Edit tracking data
§

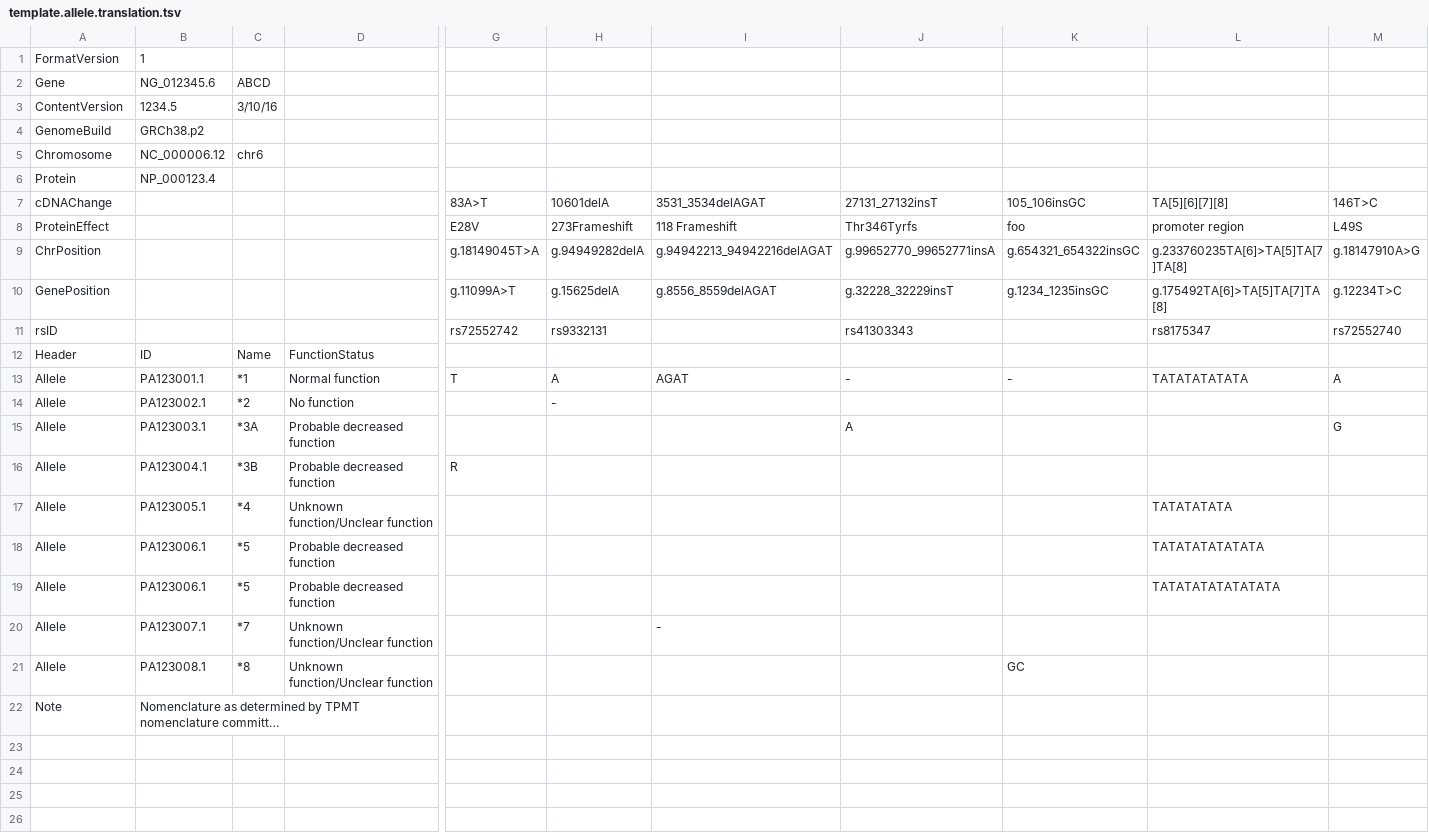
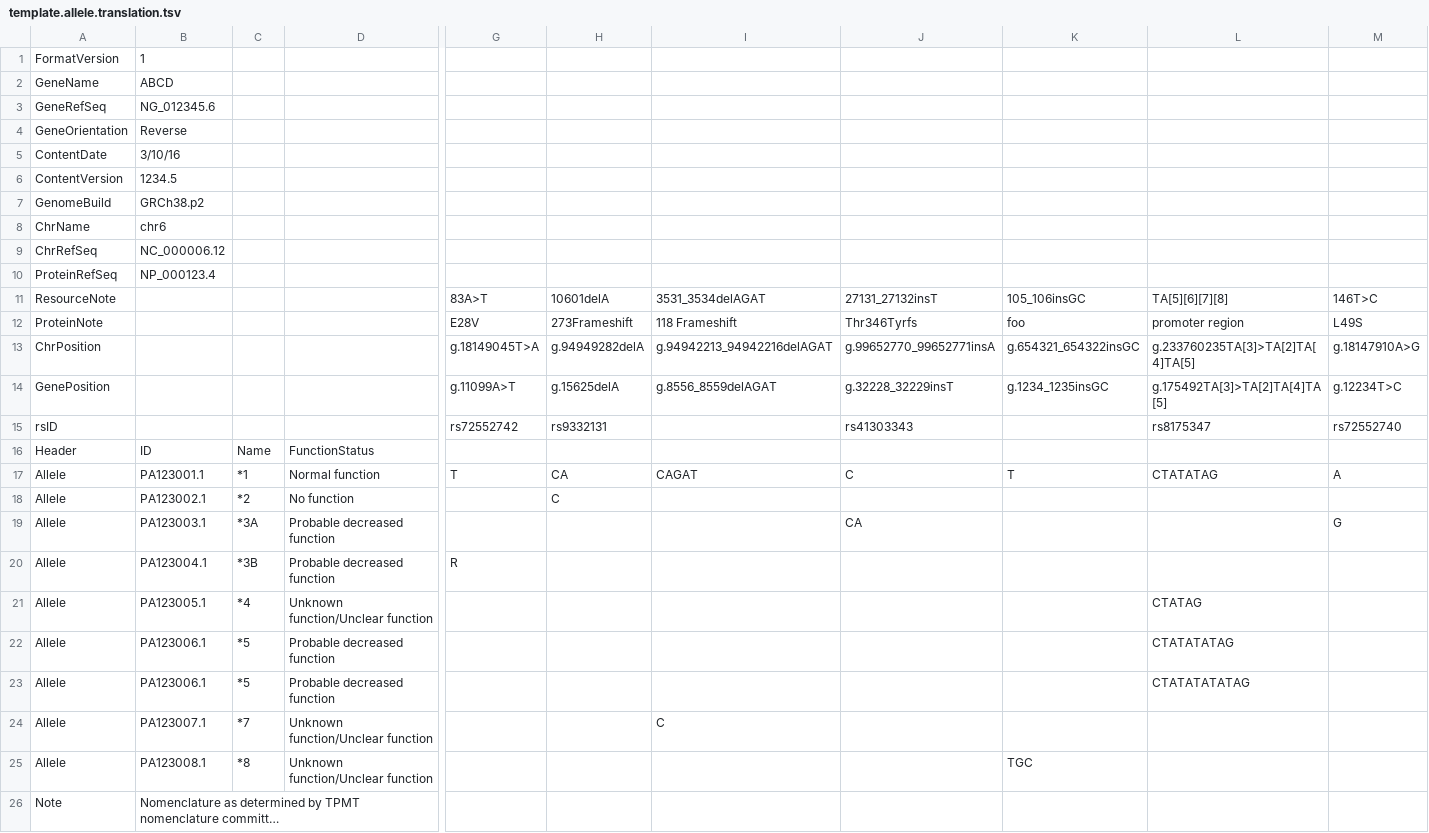
Before and after one commit to PharmGKB/PharmCAT, a TSV file: doc/template.allele.translation.tsv, drawn as a sheet; only a part is shown, gaps mark what is left out; long unchanged cells end in …; removed rows and columns are numbered as before the commit, all else as after; rows hold the shown columns only; the diff names each change by its address in the sheet, - before the commit and + after, or states it on an @@ line.

Commit message:
Template TSV update (key-value headers, gene orientation, anchored ins/del notation)

```diff
--- a/doc/template.allele.translation.tsv
+++ b/doc/template.allele.translation.tsv
-row 2: Gene | NG_012345.6 | ABCD
+row 2: GeneName | ABCD
+row 3: GeneRefSeq | NG_012345.6
+row 4: GeneOrientation | Reverse
+row 5: ContentDate | 3/10/16
-C6: 3/10/16
+C6: (empty)
-row 5: Chromosome | NC_000006.12 | chr6
+row 8: ChrName | chr6
+row 9: ChrRefSeq | NC_000006.12
-A10: Protein
+A10: ProteinRefSeq
-A11: cDNAChange
+A11: ResourceNote
-A12: ProteinEffect
+A12: ProteinNote
-L13: g.233760235TA[6]>TA[5]TA[7]TA[8]
+L13: g.233760235TA[3]>TA[2]TA[4]TA[5]
-L14: g.175492TA[6]>TA[5]TA[7]TA[8]
+L14: g.175492TA[3]>TA[2]TA[4]TA[5]
-H17: A
+H17: CA
-I17: AGAT
+I17: CAGAT
-J17: -
+J17: C
-K17: -
+K17: T
-L17: TATATATATATA
+L17: CTATATAG
-H18: -
+H18: C
-J19: A
+J19: CA
-L21: TATATATATA
+L21: CTATAG
-L22: TATATATATATATA
+L22: CTATATATAG
-L23: TATATATATATATATA
+L23: CTATATATATAG
-I24: -
+I24: C
-K25: GC
+K25: TGC
```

§

» **WORK TO BE COMPLETED**:
Starting from the records above, filter out all lines except those containing the word "ABCD".

» **ANSWER FOR THIS EXERCISE**:
-row 2: Gene | NG_012345.6 | ABCD
+row 2: GeneName | ABCD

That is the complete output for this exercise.